Kalscheur also expressed opposition for domestic partnership benefits for city employees. Domestic partnership benefits allow unmarried couples in long-term relationship access to employee benefits such as health care. While this is generally seen as an LGBT-specific issue since they don't have the option of marrying their partner, an increasing number of straight couples are choosing cohabitation for extended periods before or in lieu of marriage.
While this might come as no surprise to those familiar with anti-gay ideologies coming from the GOP at the national and state stage, LGBT equality issues make for strange bedfellows in Indianapolis. The opposition and support for the HRO in the December 2005 vote was bi-partisan. Eric Miller and his organization Advance America (which generally supports Republicans), as well as several preachers from black churches in Marion County (which typically support Democrats) came out in loud opposition to the HRO. LGBT equality groups from both political parties, as well as non-partisan LGBT equality groups, advocated for the HROs passage in 2005.

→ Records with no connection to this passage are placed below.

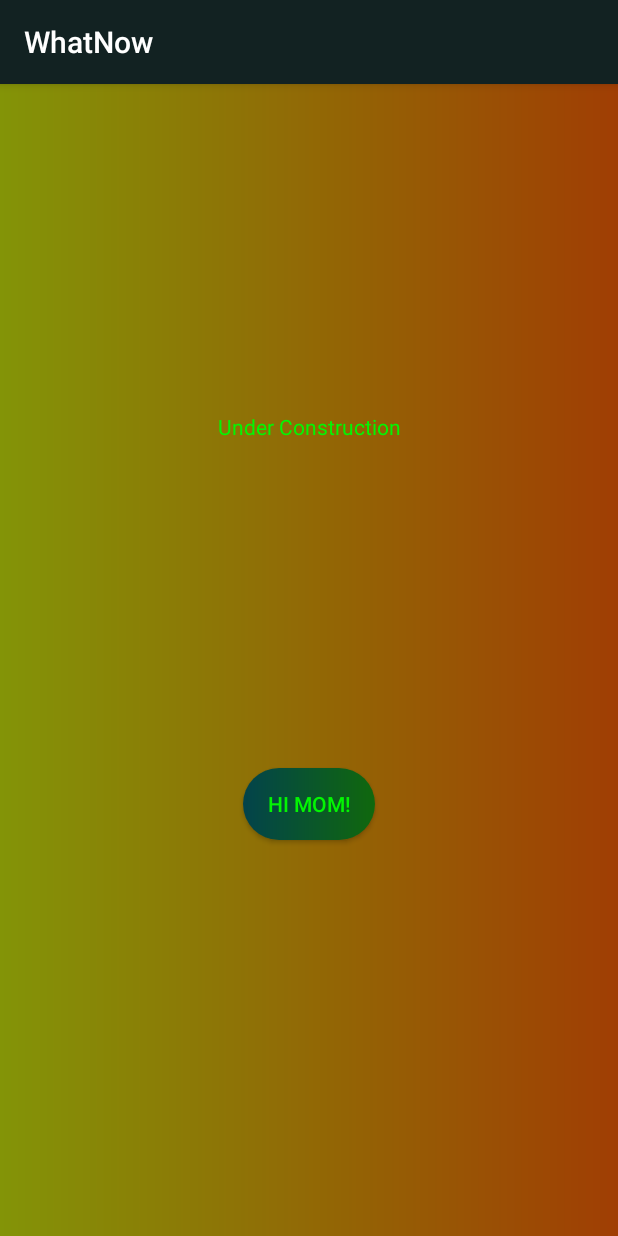
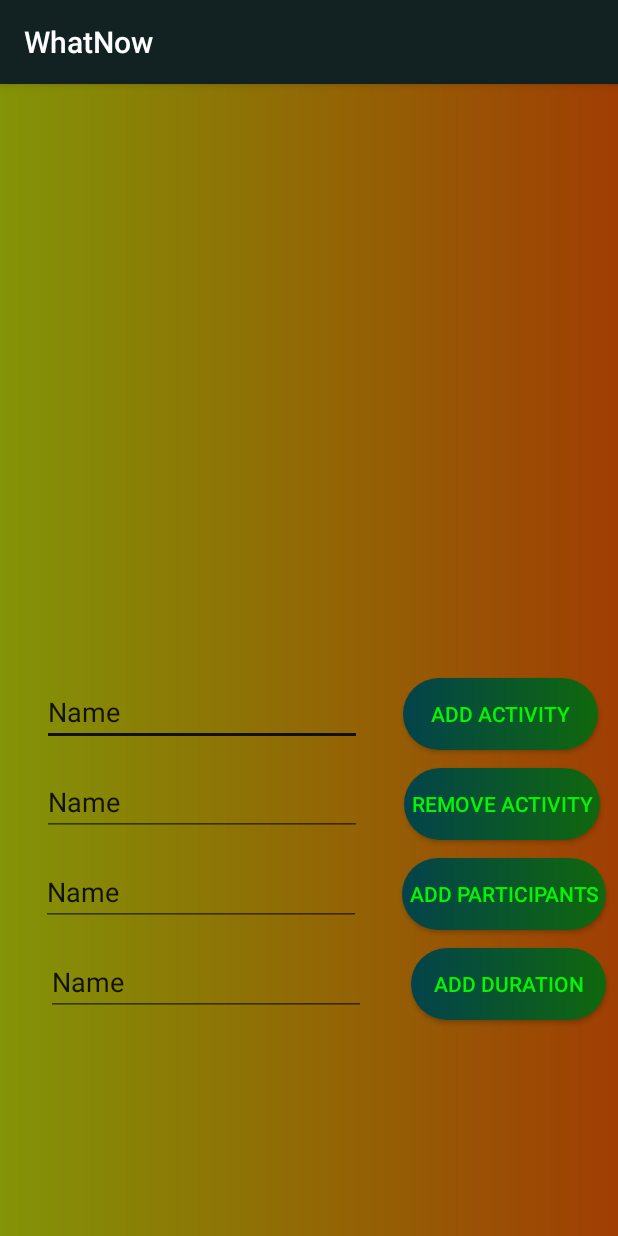
Before and after one commit to Shinyn/WhatNow-Home-Edition, an Android app: the EditActivity screen opened directly, with no data from a screen before it, on a phone screen of 412 x 824 dp. Run offline under Robolectric (Android 15) with nearby library versions, the phone set to English and light mode, and no system bars.

Commit message:
Added buttons that might or might not work in Edit

```diff
--- a/app/src/main/java/com/example/matti/whatnow/EditActivity.java
+++ b/app/src/main/java/com/example/matti/whatnow/EditActivity.java
@@ -4,6 +4,8 @@ import android.support.v7.app.AppCompatActivity;
 import android.os.Bundle;
 
 public class EditActivity extends AppCompatActivity {
+
+    StuffToDo userInput = new StuffToDo();
 
     @Override
     protected void onCreate(Bundle savedInstanceState) {
@@ -18,4 +20,20 @@ public class EditActivity extends AppCompatActivity {
 
 
     }
+
+    public void addName(String userNameSuggestion) {
+        userInput.addNameSuggestion(userNameSuggestion);
+    }
+
+    public void addParticipants(String userParticipantsSuggestion) {
+        userInput.addParticipantsSuggestion(userParticipantsSuggestion);
+    }
+
+    public void addDuration(String userDurationSuggestion) {
+        userInput.addDurationSuggestion(userDurationSuggestion);
+    }
+
+    public void removeActivity() {
+
+    }
 }
--- a/app/src/main/java/com/example/matti/whatnow/RandomActivity.java
+++ b/app/src/main/java/com/example/matti/whatnow/RandomActivity.java
@@ -6,7 +6,7 @@ import android.widget.TextView;
 
 public class RandomActivity extends AppCompatActivity {
 
-    StuffToDo userStuffToDo;
+    public StuffToDo userStuffToDo;
 
 
     @Override
--- a/app/src/main/java/com/example/matti/whatnow/StuffToDo.java
+++ b/app/src/main/java/com/example/matti/whatnow/StuffToDo.java
@@ -17,6 +17,8 @@ public class StuffToDo {
     private String name;
     private String duration;
     private String participants;
+
+    public StuffToDo() {}
 
     public StuffToDo(Context c ) {
         participantsSuggestion.add(c.getString(R.string.hopes_dreams));
--- a/app/src/main/res/layout/activity_edit.xml
+++ b/app/src/main/res/layout/activity_edit.xml
@@ -1,43 +1,137 @@
 <?xml version="1.0" encoding="utf-8"?>
 <android.support.constraint.ConstraintLayout xmlns:android="http://schemas.android.com/apk/res/android"
     xmlns:app="http://schemas.android.com/apk/res-auto"
-    xmlns:tools="http://schemas.android.com/tools"
     android:layout_height="match_parent"
     android:layout_width="match_parent"
     android:background="@drawable/background_color">
 
-    <TextView
-        android:id="@+id/AH"
-        android:layout_width="wrap_content"
-        android:layout_height="wrap_content"
-        android:layout_marginTop="8dp"
-        android:layout_marginBottom="8dp"
-        android:text="Under Construction"
-        android:textColor="@color/textColor"
-        app:layout_constraintBottom_toTopOf="@+id/button"
-        app:layout_constraintEnd_toEndOf="parent"
-        app:layout_constraintStart_toStartOf="parent"
-        app:layout_constraintTop_toTopOf="parent" />
-
     <Button
-        android:id="@+id/button"
-        android:layout_width="wrap_content"
+        android:id="@+id/addName"
+        android:layout_width="130dp"
         android:layout_height="wrap_content"
         android:layout_alignParentStart="true"
         android:layout_alignParentLeft="true"
         android:layout_alignParentTop="true"
         android:layout_marginStart="8dp"
         android:layout_marginLeft="8dp"
+        android:layout_marginTop="396dp"
         android:layout_marginEnd="8dp"
         android:layout_marginRight="8dp"
-        android:layout_marginBottom="264dp"
-        android:text="Hi mom!"
-        app:layout_constraintBottom_toBottomOf="parent"
+        android:background="@drawable/button_shape"
+        android:onClick="addName"
+        android:text="Add activity"
+        android:textColor="@color/textColor"
         app:layout_constraintEnd_toEndOf="parent"
+        app:layout_constraintHorizontal_bias="0.98"
         app:layout_constraintStart_toStartOf="parent"
+        app:layout_constraintTop_toTopOf="parent" />
+
+    <Button
+        android:id="@+id/remove"
+        android:layout_width="wrap_content"
+        android:layout_height="wrap_content"
+        android:layout_marginStart="8dp"
+        android:layout_marginLeft="8dp"
+        android:layout_marginTop="12dp"
+        android:layout_marginEnd="8dp"
+        android:layout_marginRight="8dp"
+        android:background="@drawable/button_shape"
+        android:onClick="removeActivity"
+        android:text="Remove Activity"
         android:textColor="@color/textColor"
+        app:layout_constraintEnd_toEndOf="parent"
+        app:layout_constraintHorizontal_bias="0.984"
+        app:layout_constraintStart_toStartOf="parent"
+        app:layout_constraintTop_toBottomOf="@+id/addName" />
+
+    <EditText
+        android:id="@+id/editText"
+        android:layout_width="wrap_content"
+        android:layout_height="wrap_content"
+        android:layout_marginStart="8dp"
+        android:layout_marginLeft="8dp"
+        android:layout_marginEnd="8dp"
+        android:layout_marginRight="8dp"
+        android:ems="10"
+        android:inputType="textPersonName"
+        android:text="Name"
+        app:layout_constraintBaseline_toBaselineOf="@+id/addName"
+        app:layout_constraintEnd_toStartOf="@+id/addName"
+        app:layout_constraintStart_toStartOf="parent" />
+
+    <EditText
+        android:id="@+id/editText2"
+        android:layout_width="wrap_content"
+        android:layout_height="wrap_content"
+        android:layout_marginStart="8dp"
+        android:layout_marginLeft="8dp"
+        android:layout_marginEnd="8dp"
+        android:layout_marginRight="8dp"
+        android:ems="10"
+        android:inputType="textPersonName"
+        android:text="Name"
+        app:layout_constraintBaseline_toBaselineOf="@+id/remove"
+        app:layout_constraintEnd_toStartOf="@+id/remove"
+        app:layout_constraintStart_toStartOf="parent" />
+
+    <Button
+        android:id="@+id/addParticipants"
+        android:layout_width="wrap_content"
+        android:layout_height="wrap_content"
+        android:layout_marginTop="12dp"
+        android:layout_marginEnd="8dp"
+        android:layout_marginRight="8dp"
         android:background="@drawable/button_shape"
-        />
+        android:text="Add Participants"
+        android:onClick="addParticipants"
+        android:textColor="@color/textColor"
+        app:layout_constraintEnd_toEndOf="parent"
+        app:layout_constraintTop_toBottomOf="@+id/remove" />
+
+    <Button
+        android:id="@+id/addDuration"
+        android:layout_width="130dp"
+        android:layout_height="wrap_content"
+        android:layout_marginTop="12dp"
+        android:layout_marginEnd="8dp"
+        android:layout_marginRight="8dp"
+        android:background="@drawable/button_shape"
+        android:text="Add Duration"
+        android:onClick="addDuration"
+        android:textColor="@color/textColor"
+        app:layout_constraintEnd_toEndOf="parent"
+        app:layout_constraintTop_toBottomOf="@+id/addParticipants" />
+
+    <EditText
+        android:id="@+id/editText3"
+        android:layout_width="wrap_content"
+        android:layout_height="wrap_content"
+        android:layout_marginStart="8dp"
+        android:layout_marginLeft="8dp"
+        android:layout_marginEnd="8dp"
+        android:layout_marginRight="8dp"
+        android:ems="10"
+        android:inputType="textPersonName"
+        android:text="Name"
+        app:layout_constraintBaseline_toBaselineOf="@+id/addParticipants"
+        app:layout_constraintEnd_toStartOf="@+id/addParticipants"
+        app:layout_constraintHorizontal_chainStyle="spread_inside"
+        app:layout_constraintStart_toStartOf="parent" />
+
+    <EditText
+        android:id="@+id/editText4"
+        android:layout_width="wrap_content"
+        android:layout_height="wrap_content"
+        android:layout_marginStart="8dp"
+        android:layout_marginLeft="8dp"
+        android:layout_marginEnd="8dp"
+        android:layout_marginRight="8dp"
+        android:ems="10"
+        android:inputType="textPersonName"
+        android:text="Name"
+        app:layout_constraintBaseline_toBaselineOf="@+id/addDuration"
+        app:layout_constraintEnd_toStartOf="@+id/addDuration"
+        app:layout_constraintStart_toStartOf="parent" />
 
 
 </android.support.constraint.ConstraintLayout>
```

But in the six years since the HRO passed, things seem to have changed. No attempts from any councilors have been introduced to repeal the HRO, Mayor Greg Ballard (R) enforced the HRO in the "Just Cookies" controversy, and it's generally seen as a non-issue even among candidates who are themselves gay and lesbian, likely because it's perceived as a settled issue. And throughout the nation, attitudes are quickly changing among the populous on issues such as same-sex marriage, with the majority of Americans supporting it.
While anti-gay views might be able to be expressed in "safe" Republican districts such as Ginny Cain has in district 5, Republicans who want to succeed in Marion County (either at-large or in most of the districts) have to recognize that holding and promoting anti-gay views will only hurt their chances in most of the county, which has been trending Democrat for the past several years. Alienating those who believe in LGBT equality shuts off a sizable chunk of citizens who would otherwise be open to hearing your views on municipal governance.
UPDATE: Indianapolis Star reporter Jon Murray writes that if the Democrats regain control of the council, one of the priorities will be to introduce legislation that will allow domestic partnership benefits. Beth Murphy, the editorial editor for the Star, said that these priorities were drawn from the various endorsement interviews the editorial board has held with Democratic candidates.